Philip Kahn is the oldest veteran in Nassau County, New York, according to his family, and had been fearful of another pandemic happening in his lifetime, his grandson, Warren Zysman, told CNN.
“It was something he brought up quite frequently,” Zysman said. “I would have conversations with him, he would say to me, ‘I told you history repeats itself, 100 years is not that long of a period of time.’”
Kahn and his twin brother, Samuel, were born on December 5, 1919. His brother died weeks later, his grandson said.
The 1918 influenza pandemic, caused by a virus previously known as the “Spanish flu,” killed and estimate of more than 50 million people globally and about 675,000 in the United States, according to the Centers for Disease Control and Prevention. As of April 22, there are more than 46,000 Covid-19 deaths in the United States and about 19,000 deaths in New York State, according to Johns Hopkins University’s tally.
Kahn was a sergeant in the US Army Air Force during WWII, Zysman said, and acted as an engineer and co-pilot, keeping war planes fueled. He received two Bronze Battle Stars for his service in WWII, his grandson said. After the war, he worked as an electrical foreman to help build the World Trade Center, Zysman said. In Long Island, Kahn lived on his own and walked one to two miles a day, Zysman said.

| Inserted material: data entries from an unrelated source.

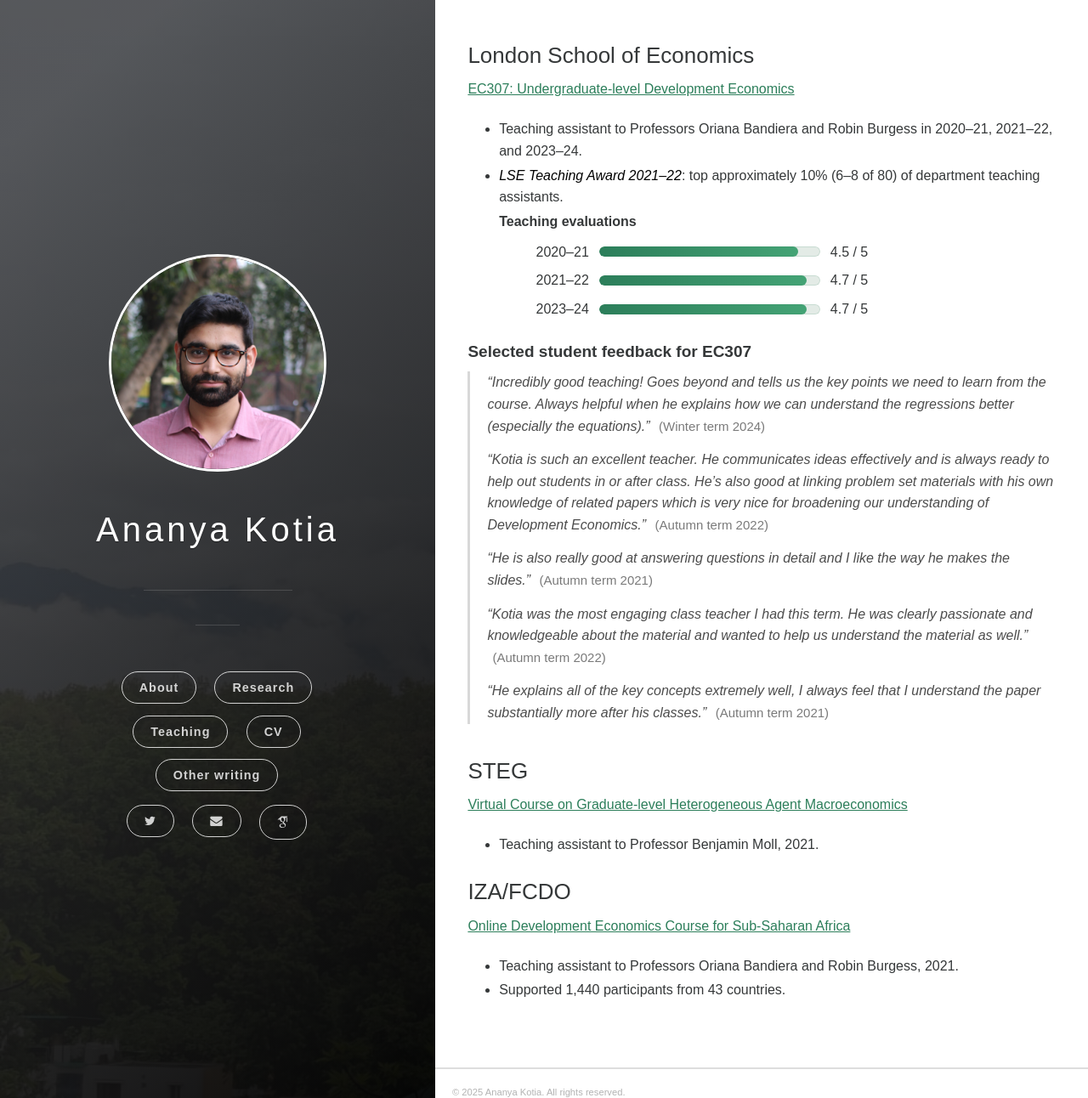
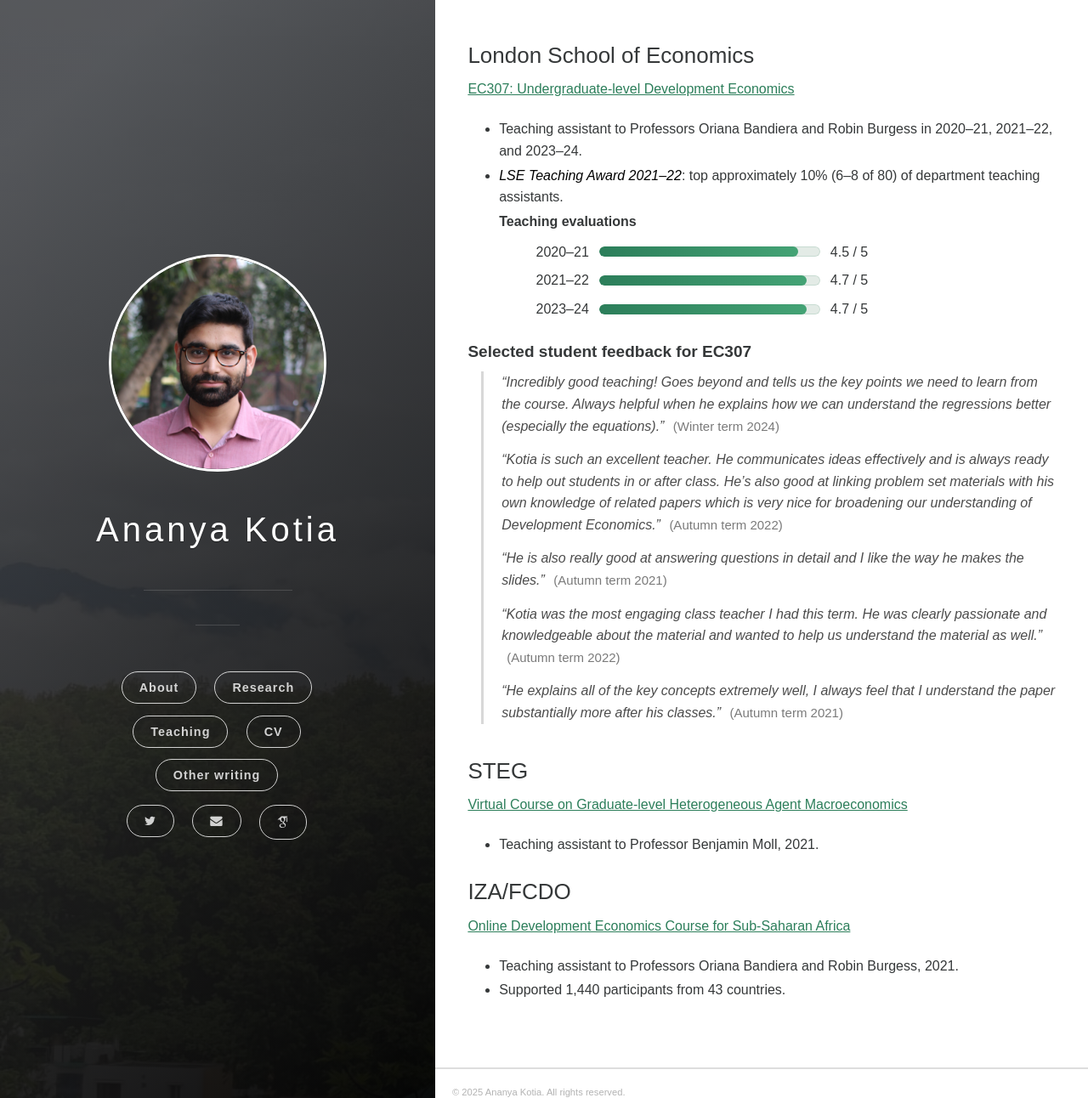
Before and after one commit to ananyakotia/ananyakotia.github.io, a Jekyll site: the page built from pages/teaching.markdown, in a window 1280 px wide and 1292 px high. Shown: the whole window at 85% size. Built offline with Jekyll 4.4.1, drawn with Linux system fonts in a browser that asks for light colours; some web fonts are replaced.

Commit message:
Update main.scss

```diff
--- a/css/main.scss
+++ b/css/main.scss
@@ -315,6 +315,8 @@ ul.no-bullets li {
   margin: 14px 0 40px;
   padding-left: 1.25rem;
   border-left: 3px solid #d8d8d8;
+  margin-left: 1rem;   /* same as .teaching-details */
+  padding-left: 1.3rem; /* same as .teaching-details */
 }
 
 .teaching-page .teaching-quotes li {
```
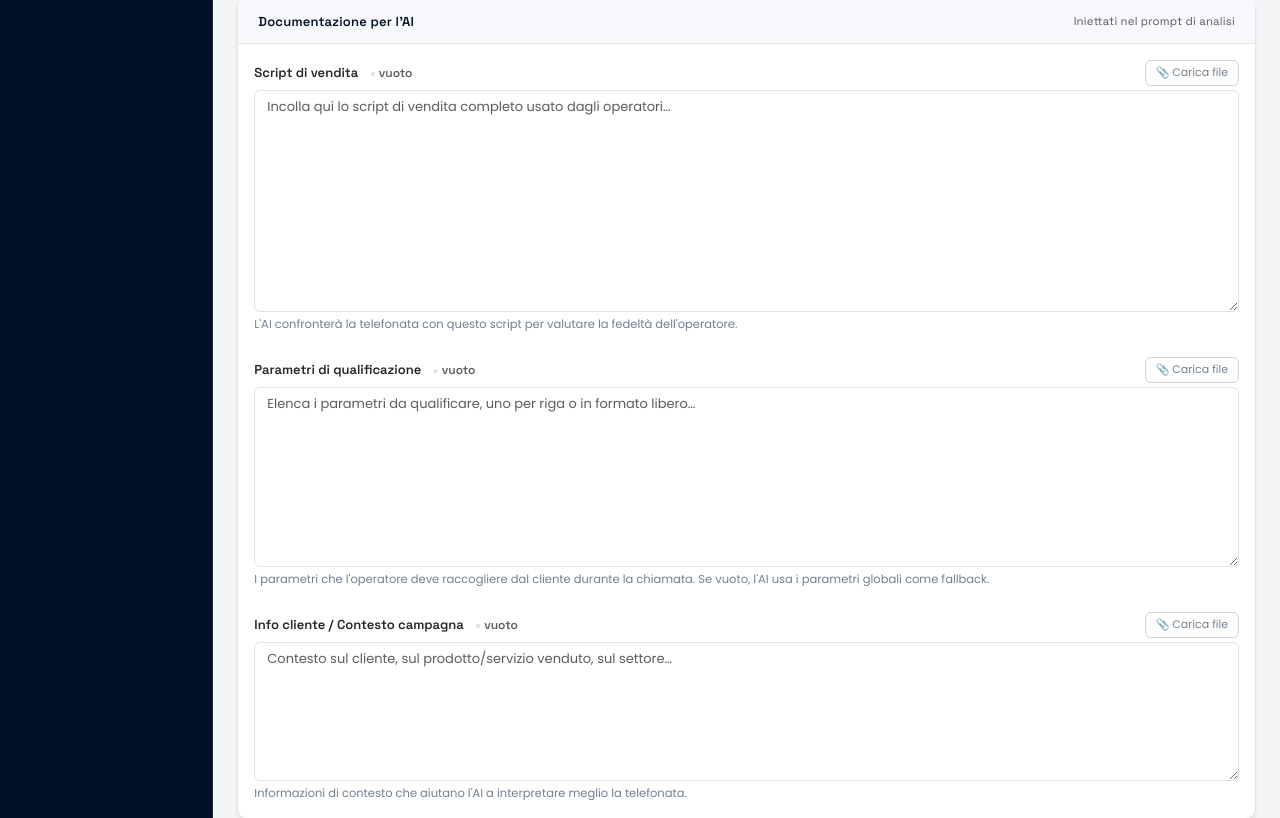
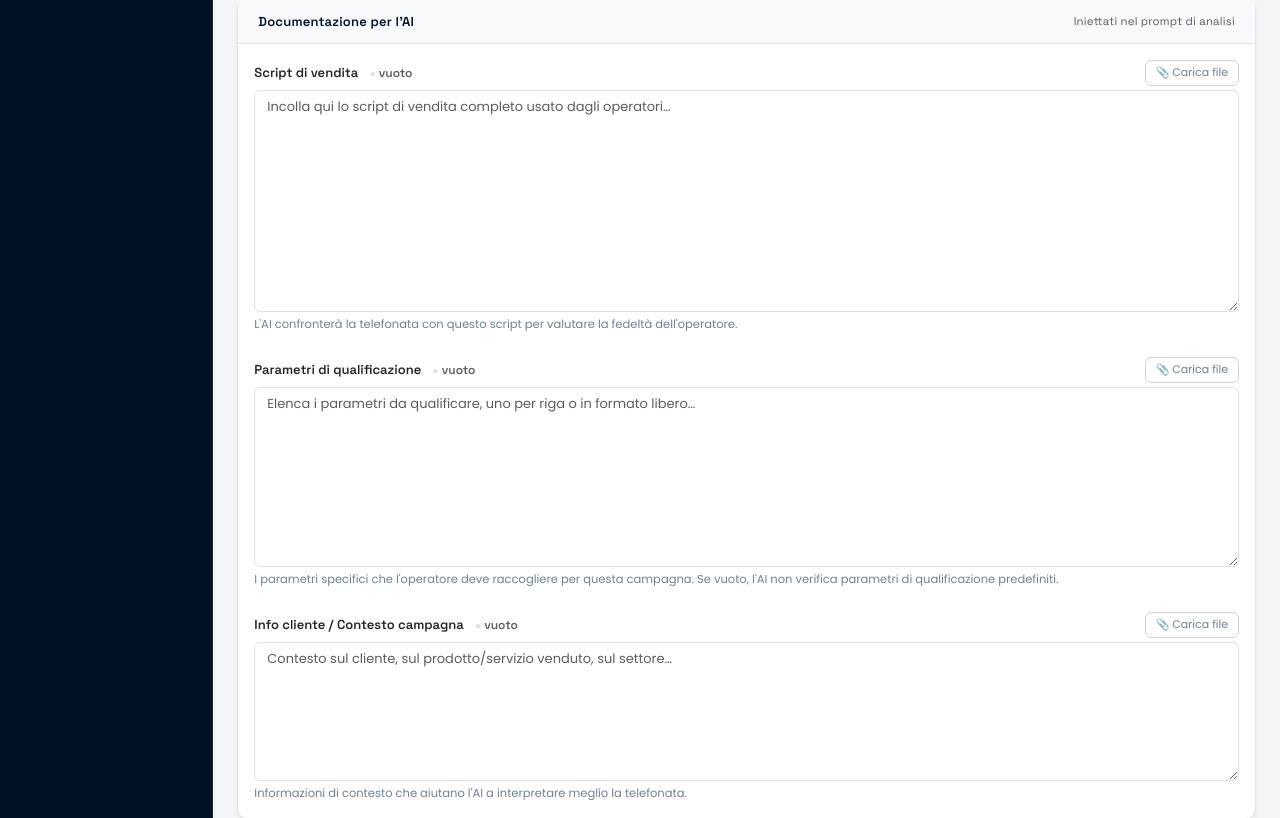
Before and after one commit to pierluigipontecorvo-bot/callcoach-ai, a FastAPI app: template templates/campaigns_form.html in a window 1280 px wide. Shown: the part 359-1177 px from the top of the page. Run offline with FastAPI, Linux system fonts and the light colour scheme; the template is opened without the code that fills it, so the values that code supplies are empty; parts of the project's set-up code (start-up, migrations or seed data) failed here and were passed over.

Commit message:
fix: qualification params are campaign-specific only, never global
- Remove global qualification_params fallback from webhook pipeline
- Hide qualification_params field from Documenti Globali form
- Update form help text to reflect correct behavior

Co-Authored-By: Claude Sonnet 4.6 <noreply@anthropic.com>

```diff
--- a/routers/webhook.py
+++ b/routers/webhook.py
@@ -267,10 +267,8 @@ async def run_analysis_pipeline(appointment_data: dict, acuity_account: int):
         global_doc.client_info if global_doc else None,
         campaign_db.client_info if campaign_db else None,
     )
-    merged_qual = (
-        (campaign_db.qualification_params if campaign_db else None)
-        or (global_doc.qualification_params if global_doc else None)
-    )
+    # Qualificazione: SOLO dalla campagna specifica — mai generica o globale
+    merged_qual = campaign_db.qualification_params if campaign_db else None
 
     # ── 5. Claude analysis ────────────────────────────────────────────────────
     await _update_progress(analysis_id, 65, "Analisi AI in corso...")
--- a/templates/campaigns_form.html
+++ b/templates/campaigns_form.html
@@ -126,7 +126,8 @@
         </div>
       </div>
 
-      {# ── Parametri di qualificazione ── #}
+      {# ── Parametri di qualificazione — solo per campagne specifiche, mai globali ── #}
+      {% if not is_global %}
       <div class="mb-4">
         <div class="d-flex justify-content-between align-items-center mb-1">
           <label class="form-label fw-semibold mb-0">
@@ -151,14 +152,11 @@
         <textarea name="qualification_params" class="form-control textarea-doc doc-field" rows="8"
                   placeholder="Elenca i parametri da qualificare, uno per riga o in formato libero…">{{ campaign.qualification_params or (form_data.qualification_params if form_data else '') }}</textarea>
         <div class="form-text">
-          I parametri che l'operatore deve raccogliere dal cliente durante la chiamata.
-          {% if is_global %}
-            — <strong>Globale:</strong> usato come fallback se la campagna non ha parametri propri (non si sovrappone).
-          {% else %}
-            Se vuoto, l'AI usa i parametri globali come fallback.
-          {% endif %}
+          I parametri specifici che l'operatore deve raccogliere per questa campagna.
+          Se vuoto, l'AI non verifica parametri di qualificazione predefiniti.
         </div>
       </div>
+      {% endif %}
 
       {# ── Info cliente ── #}
       <div class="mb-0">
```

He was very aware of what was happening with coronavirus since he watched the news all the time, and in the last days before his death on April 17, Kahn experienced coughing and respiratory symptoms of the virus, his grandson said.
Kahn knew that there was a possibility that he could have contracted the coronavirus.
“He talked about his brother a lot in the last few days,” Zysman said. The 100-year-old veteran received a coronavirus test, but his family did not get the results until after Kahn passed away.
“He had always wanted a large military funeral, but we weren’t able to provide that to him,” Zysman said.
The cemetery arranged for two people in the armed forces to perform a military ceremony, and a man whose father was a Marine during WWII played the bugle at Kahn’s funeral from a distance, Kahn’s grandson said.
“He volunteered because the Air Force protected the Marines by providing cover for them and he felt it was a honor to do this for my grandpa,” Zysman said.
Sampson Lester Friedman, Khan’s friend who served with him during WWII in the Army Air Force, attended the funeral and gave a tribute to Kahn, which Zysman recorded on video and provided to CNN.
“[There was] something about him that was very very special,” Friedman said at the funeral. “On our airplane, he was an engineer, and he was the hardest working guy aboard that airplane.”
Over the century that followed his brother’s death, Kahn kept the memory of his brother alive.
“Pretty much every holiday, every event, he would also bring up his brother Samuel,” Zysman said. “It clearly made a hole in his heart that he never got to meet his twin, and that his twin died a few weeks after birth.”